In just a few weeks from now, the Chinese space station Tiangong-1 will re-enter the Earth's atmosphere where it will to a large extent burn up. It is possible that some debris will reach the Earth's surface. Tiangong-1 is orbiting the Earth uncontrolled at a speed of approx. 29,000 km/h.Currently the prognosis relating to the time of impact currently lies within a window of several days. The scientists at Fraunhofer FHR have already been monitoring Tiangong-1 for a number of weeks with their TIRA system, one of the most powerful space observation radars in the world, with a view to supporting the German Space Situational Awareness Center and the ESA with their re-entry forecasts.

Following the loss of radio contact with Tiangong-1 in 2016 and due to the low orbital height, it is now inevitable that the Chinese space station will...

Im Focus: Alliance „OLED Licht Forum“ – Key partner for OLED lighting solutions

Fraunhofer Institute for Organic Electronics, Electron Beam and Plasma Technology FEP, provider of research and development services for OLED lighting solutions, announces the founding of the “OLED Licht Forum” and presents latest OLED design and lighting solutions during light+building, from March 18th – 23rd, 2018 in Frankfurt a.M./Germany, at booth no. F91 in Hall 4.0.

They are united in their passion for OLED (organic light emitting diodes) lighting with all of its unique facets and application possibilities. Thus experts in...

Im Focus: Mars' oceans formed early, possibly aided by massive volcanic eruptions

Oceans formed before Tharsis and evolved together, shaping climate history of Mars

A new scenario seeking to explain how Mars' putative oceans came and went over the last 4 billion years implies that the oceans formed several hundred million...

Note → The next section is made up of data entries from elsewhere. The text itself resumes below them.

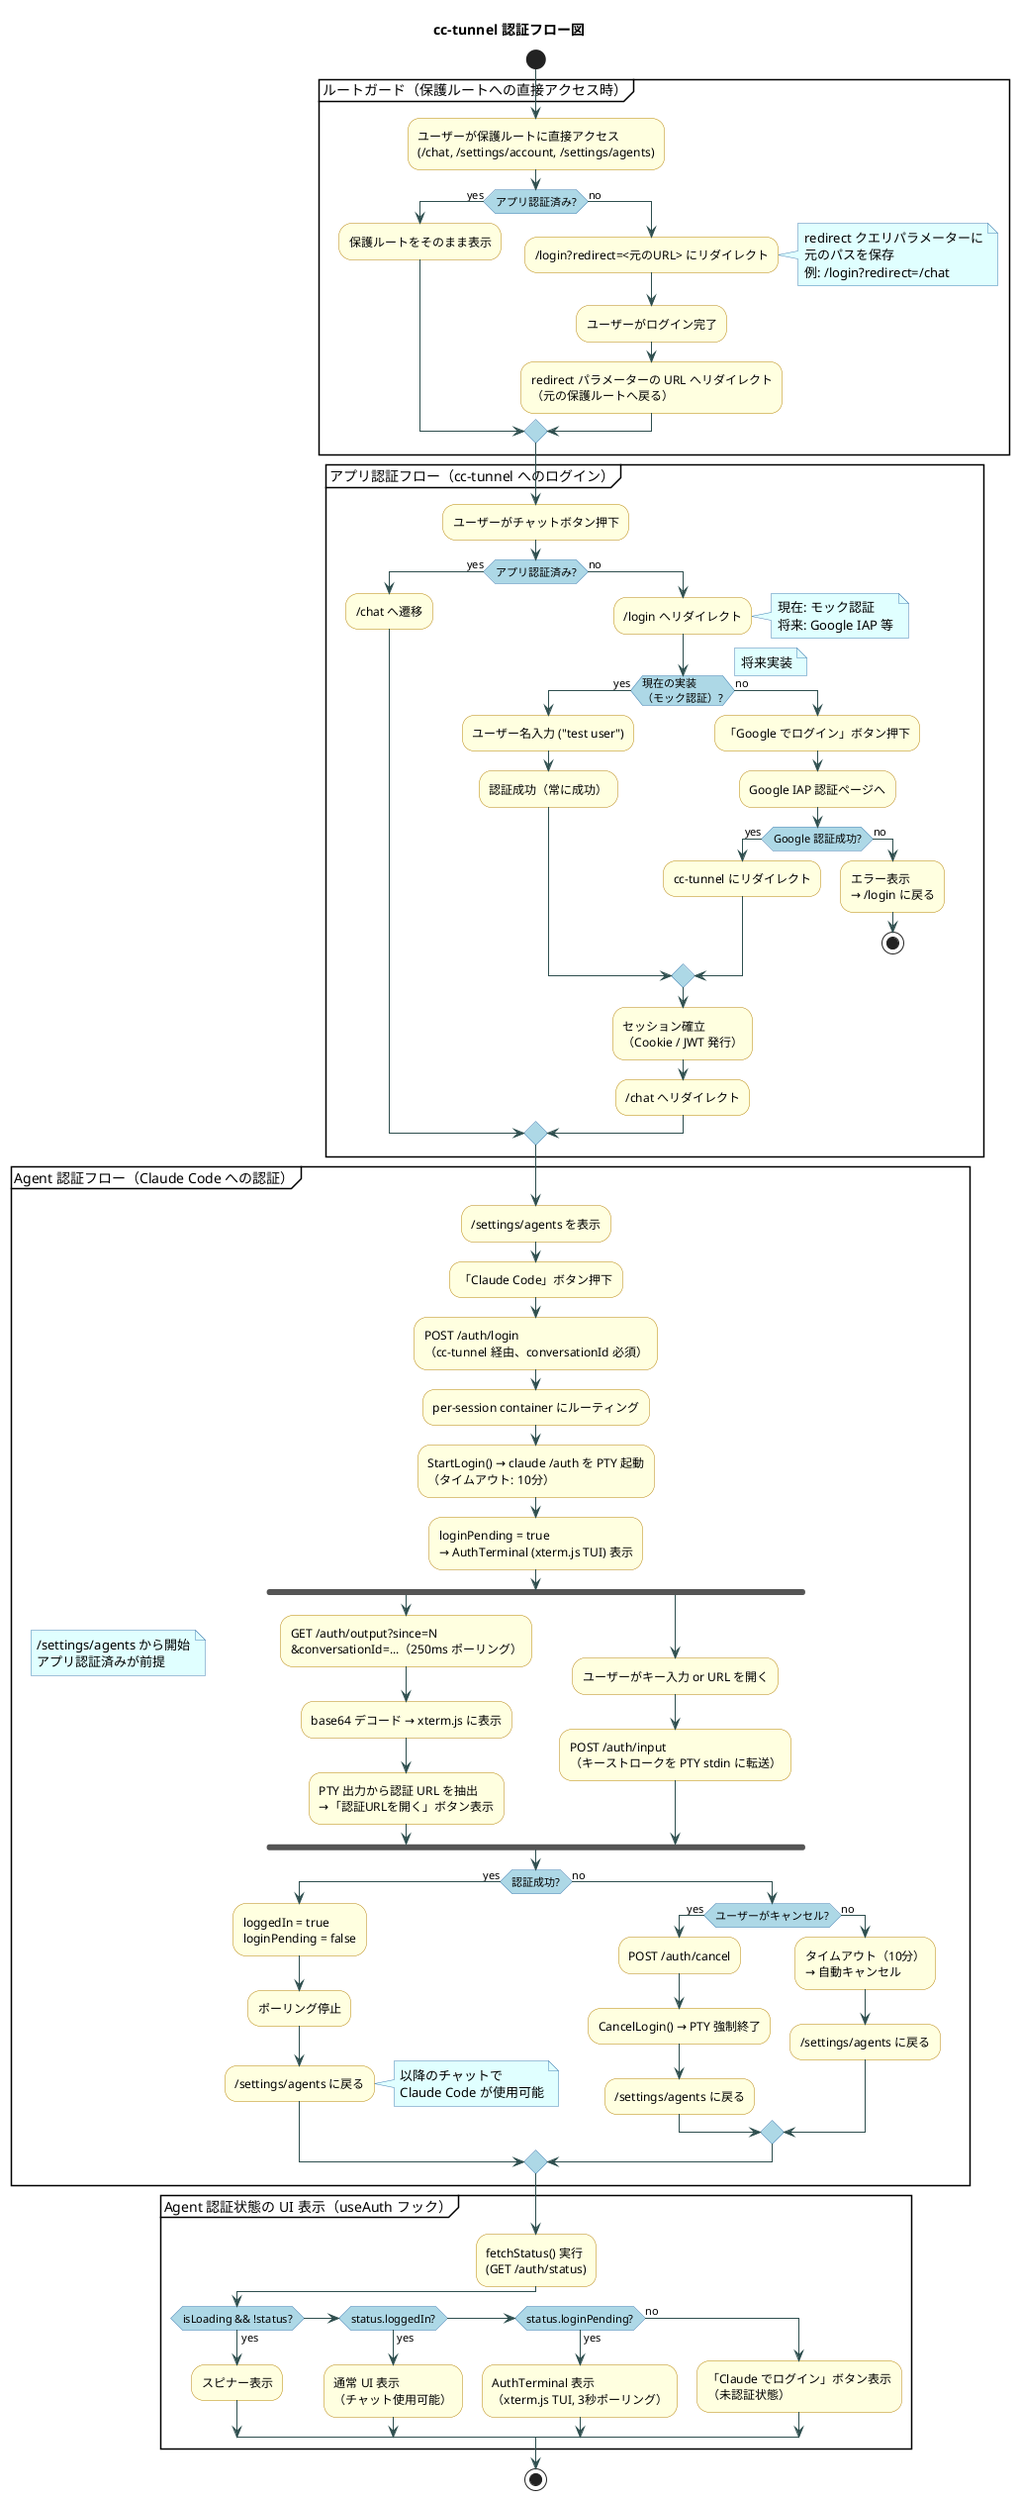
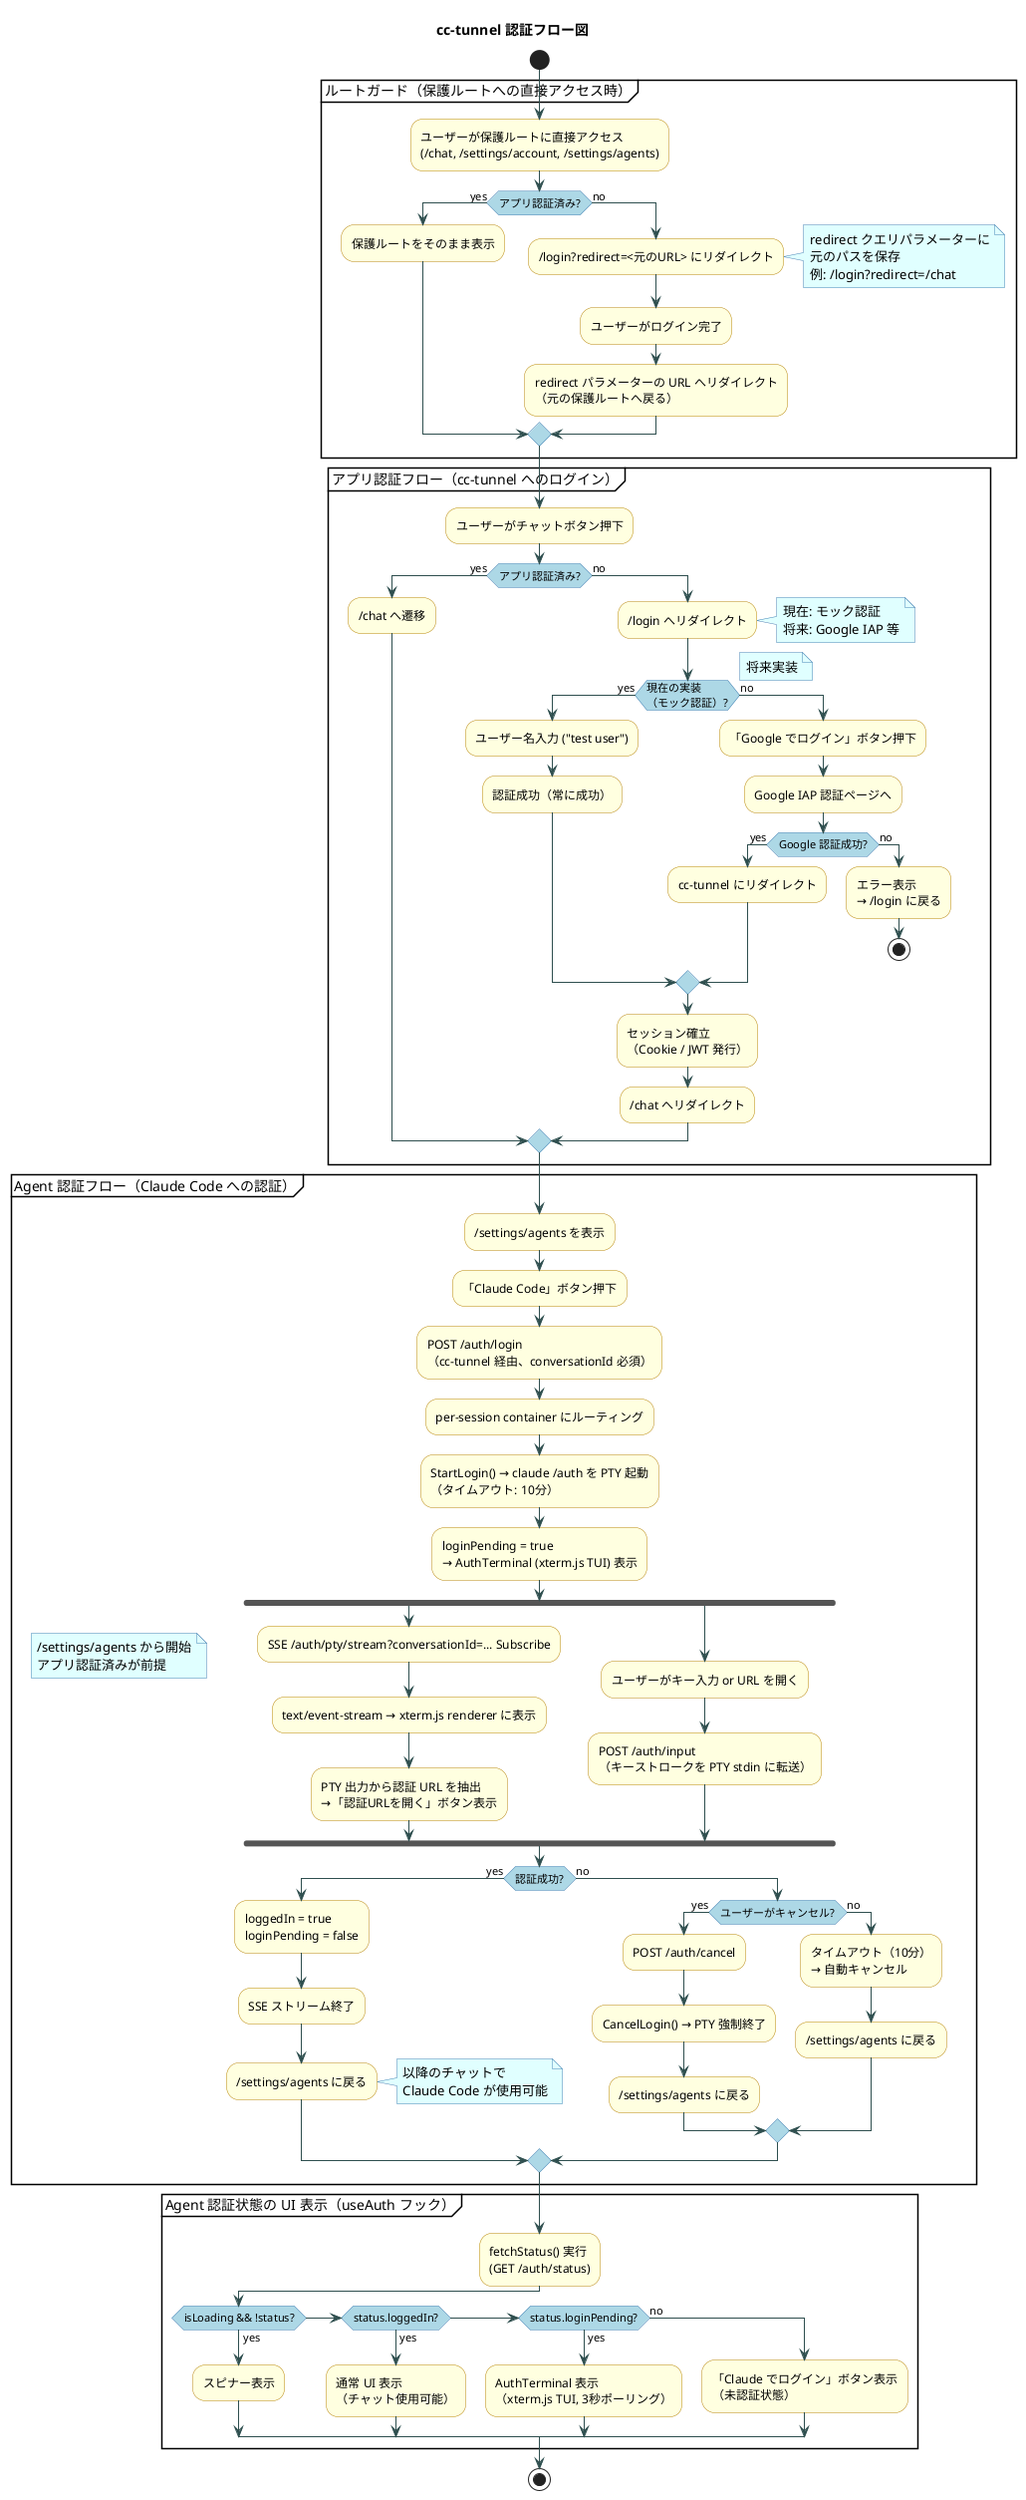
@startuml auth_flow
title cc-tunnel 認証フロー図

skinparam activity {
  BackgroundColor LightYellow
  BorderColor DarkGoldenRod
  ArrowColor DarkSlateGray
  DiamondBackgroundColor LightBlue
  DiamondBorderColor SteelBlue
}

skinparam note {
  BackgroundColor LightCyan
  BorderColor SteelBlue
}

start

partition "ルートガード（保護ルートへの直接アクセス時）" {

  :ユーザーが保護ルートに直接アクセス\n(/chat, /settings/account, /settings/agents);

  if (アプリ認証済み?) then (yes)
    :保護ルートをそのまま表示;
  else (no)
    :/login?redirect=<元のURL> にリダイレクト;

    note right
      redirect クエリパラメーターに
      元のパスを保存
      例: /login?redirect=/chat
    end note

    :ユーザーがログイン完了;
    :redirect パラメーターの URL へリダイレクト\n（元の保護ルートへ戻る）;
  endif
}

partition "アプリ認証フロー（cc-tunnel へのログイン）" {

  :ユーザーがチャットボタン押下;

  if (アプリ認証済み?) then (yes)
    :/chat へ遷移;
  else (no)
    :/login へリダイレクト;

    note right
      現在: モック認証
      将来: Google IAP 等
    end note

    if (現在の実装\n（モック認証）?) then (yes)
      :ユーザー名入力 ("test user");
      :認証成功（常に成功）;
    else (no)
      note right: 将来実装
      :「Google でログイン」ボタン押下;
      :Google IAP 認証ページへ;
      if (Google 認証成功?) then (yes)
        :cc-tunnel にリダイレクト;
      else (no)
        :エラー表示\n→ /login に戻る;
        stop
      endif
    endif

    :セッション確立\n（Cookie / JWT 発行）;
    :/chat へリダイレクト;
  endif
}

partition "Agent 認証フロー（Claude Code への認証）" {

  note
    /settings/agents から開始
    アプリ認証済みが前提
  end note

  :/settings/agents を表示;
  :「Claude Code」ボタン押下;

  :POST /auth/login\n（cc-tunnel 経由、conversationId 必須）;
  :per-session container にルーティング;
  :StartLogin() → claude /auth を PTY 起動\n（タイムアウト: 10分）;

  :loginPending = true\n→ AuthTerminal (xterm.js TUI) 表示;

  fork
-     :GET /auth/output?since=N\n&conversationId=...（250ms ポーリング）;
-     :base64 デコード → xterm.js に表示;
+     :SSE /auth/pty/stream?conversationId=... Subscribe;
+     :text/event-stream → xterm.js renderer に表示;
    :PTY 出力から認証 URL を抽出\n→「認証URLを開く」ボタン表示;
  fork again
    :ユーザーがキー入力 or URL を開く;
    :POST /auth/input\n（キーストロークを PTY stdin に転送）;
  end fork

  if (認証成功?) then (yes)
    :loggedIn = true\nloginPending = false;
-     :ポーリング停止;
+     :SSE ストリーム終了;
    :/settings/agents に戻る;
    note right
      以降のチャットで
      Claude Code が使用可能
    end note
  else (no)
    if (ユーザーがキャンセル?) then (yes)
      :POST /auth/cancel;
      :CancelLogin() → PTY 強制終了;
      :/settings/agents に戻る;
    else (no)
      :タイムアウト（10分）\n→ 自動キャンセル;
      :/settings/agents に戻る;
    endif
  endif
}

partition "Agent 認証状態の UI 表示（useAuth フック）" {

  :fetchStatus() 実行\n(GET /auth/status);

  if (isLoading && !status?) then (yes)
    :スピナー表示;
  elseif (status.loggedIn?) then (yes)
    :通常 UI 表示\n（チャット使用可能）;
  elseif (status.loginPending?) then (yes)
    :AuthTerminal 表示\n（xterm.js TUI, 3秒ポーリング）;
  else (no)
    :「Claude でログイン」ボタン表示\n（未認証状態）;
  endif
}

note right
  **認証種別の区別**\nアプリ認証 = cc-tunnel アプリへのログイン\n(モック → 将来 Google IAP)\nAgent 認証 = Claude Code 等の外部 Agent への認証\n(per-session container 経由の PTY フロー)\nこの 2 つは独立した概念であり、両方が必要
end note

stop

@enduml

All Focus news of the innovation-report >>>



Industry & Economy
Event News

New solar solutions for sustainable buildings and cities

23.03.2018 | Event News

Virtual reality conference comes to Reutlingen

19.03.2018 | Event News

Ultrafast Wireless and Chip Design at the DATE Conference in Dresden

16.03.2018 | Event News

Latest News

For graphite pellets, just add elbow grease

23.03.2018 | Materials Sciences

Unique communication strategy discovered in stem cell pathway controlling plant growth

23.03.2018 | Agricultural and Forestry Science

Sharpening the X-ray view of the nanocosm

23.03.2018 | Physics and Astronomy

Science & Research
Overview of more VideoLinks >>>